4: Immerse the tissues in paraffin one, two and three each for one hour.
5: Place the tissues in paraffin blocks and then cut with a microtome and transfer to the slide.
6: Deparaffinization of tissues: Place the slides in xylene solution 1 and 2 each for 5 minutes, then insert the slides twice and each time for 3 minutes in 100% ethanol and then once for 3 minutes each Put one of the concentrations of 95, 70 and 50 ethanol. Then dry the slides overnight at room temperature.
7: In order to block cellular peroxidase activity, the slides are incubated in a solution of methanol containing 3% H2O2 for 10 minutes. Then wash 2 times and each time for 5 minutes with PBS.
8: To expose antigen epitopes, place the slides in a container and pour citrate buffer on it and heat the container for 95 minutes at 95 to 100 ° C. Then let the dish cool for 20 minutes at room temperature.
9: Rinse the slides twice, each time for 5 minutes with PBS.
10: Pour a suitable amount of blocking buffer (e.g. 10% fetal bovine serum in PBS) on each slide and then leave it at room temperature for one hour and then rinse with PBS.
11: Pour a suitable amount of diluted primary antibody on the tissues and leave it at room temperature for one hour. Then wash twice with PBS and five minutes each time.
12: Pour a suitable amount of diluted secondary antibody on each slide and leave it at room temperature for 30 minutes. Then wash the slides twice with PBS and each time for 5 minutes.
13: Pour a good amount of diluted Sav-HRP on the tissues and leave in the dark for 30 minutes. Then rinse the slides twice with PBS for 5 minutes each time.
14: Pour a suitable amount of DAB solution on each tissue and incubate for 5 minutes and then wash 3 times with PBS.
15: Put the slides in hematoxylin for two minutes and then rinse with water.
16: Place the slides in 95% and 100% ethanol twice for 5 minutes each.

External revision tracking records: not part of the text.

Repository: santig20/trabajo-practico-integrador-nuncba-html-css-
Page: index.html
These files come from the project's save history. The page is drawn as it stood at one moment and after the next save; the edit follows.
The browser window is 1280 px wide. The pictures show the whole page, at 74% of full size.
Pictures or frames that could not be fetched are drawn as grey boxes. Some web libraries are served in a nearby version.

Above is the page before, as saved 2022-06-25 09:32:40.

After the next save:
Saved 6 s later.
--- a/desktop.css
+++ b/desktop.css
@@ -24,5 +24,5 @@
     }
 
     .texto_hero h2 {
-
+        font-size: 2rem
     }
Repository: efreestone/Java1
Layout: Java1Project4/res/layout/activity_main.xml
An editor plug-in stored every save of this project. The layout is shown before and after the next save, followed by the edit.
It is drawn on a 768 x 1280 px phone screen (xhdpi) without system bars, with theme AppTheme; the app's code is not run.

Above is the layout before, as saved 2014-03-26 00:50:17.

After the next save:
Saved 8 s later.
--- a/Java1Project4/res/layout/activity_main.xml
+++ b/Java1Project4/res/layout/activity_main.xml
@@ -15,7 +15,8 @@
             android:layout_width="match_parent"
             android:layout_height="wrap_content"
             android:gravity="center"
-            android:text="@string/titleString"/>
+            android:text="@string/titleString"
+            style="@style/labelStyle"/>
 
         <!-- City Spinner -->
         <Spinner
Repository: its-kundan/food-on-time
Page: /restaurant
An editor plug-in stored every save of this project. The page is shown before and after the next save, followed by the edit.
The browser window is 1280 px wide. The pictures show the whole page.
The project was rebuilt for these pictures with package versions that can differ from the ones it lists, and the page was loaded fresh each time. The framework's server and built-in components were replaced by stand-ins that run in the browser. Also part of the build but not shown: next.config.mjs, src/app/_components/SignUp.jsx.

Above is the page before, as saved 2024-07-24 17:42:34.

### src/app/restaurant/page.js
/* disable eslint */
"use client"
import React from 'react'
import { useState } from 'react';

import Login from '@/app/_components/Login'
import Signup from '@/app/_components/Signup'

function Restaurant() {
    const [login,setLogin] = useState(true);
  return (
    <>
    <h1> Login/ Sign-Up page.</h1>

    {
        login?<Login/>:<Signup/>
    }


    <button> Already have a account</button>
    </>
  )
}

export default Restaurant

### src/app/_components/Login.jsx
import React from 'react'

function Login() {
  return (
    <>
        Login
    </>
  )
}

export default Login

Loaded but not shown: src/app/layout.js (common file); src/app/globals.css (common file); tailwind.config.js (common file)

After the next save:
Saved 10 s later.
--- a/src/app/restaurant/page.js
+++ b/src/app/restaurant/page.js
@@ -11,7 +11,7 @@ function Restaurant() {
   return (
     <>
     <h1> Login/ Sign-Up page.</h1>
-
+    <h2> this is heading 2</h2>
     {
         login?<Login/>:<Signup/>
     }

17: Place the slides inside the xylene for transparency and then mount the slides.
Related services: Histology, tissue engineering and pathology staining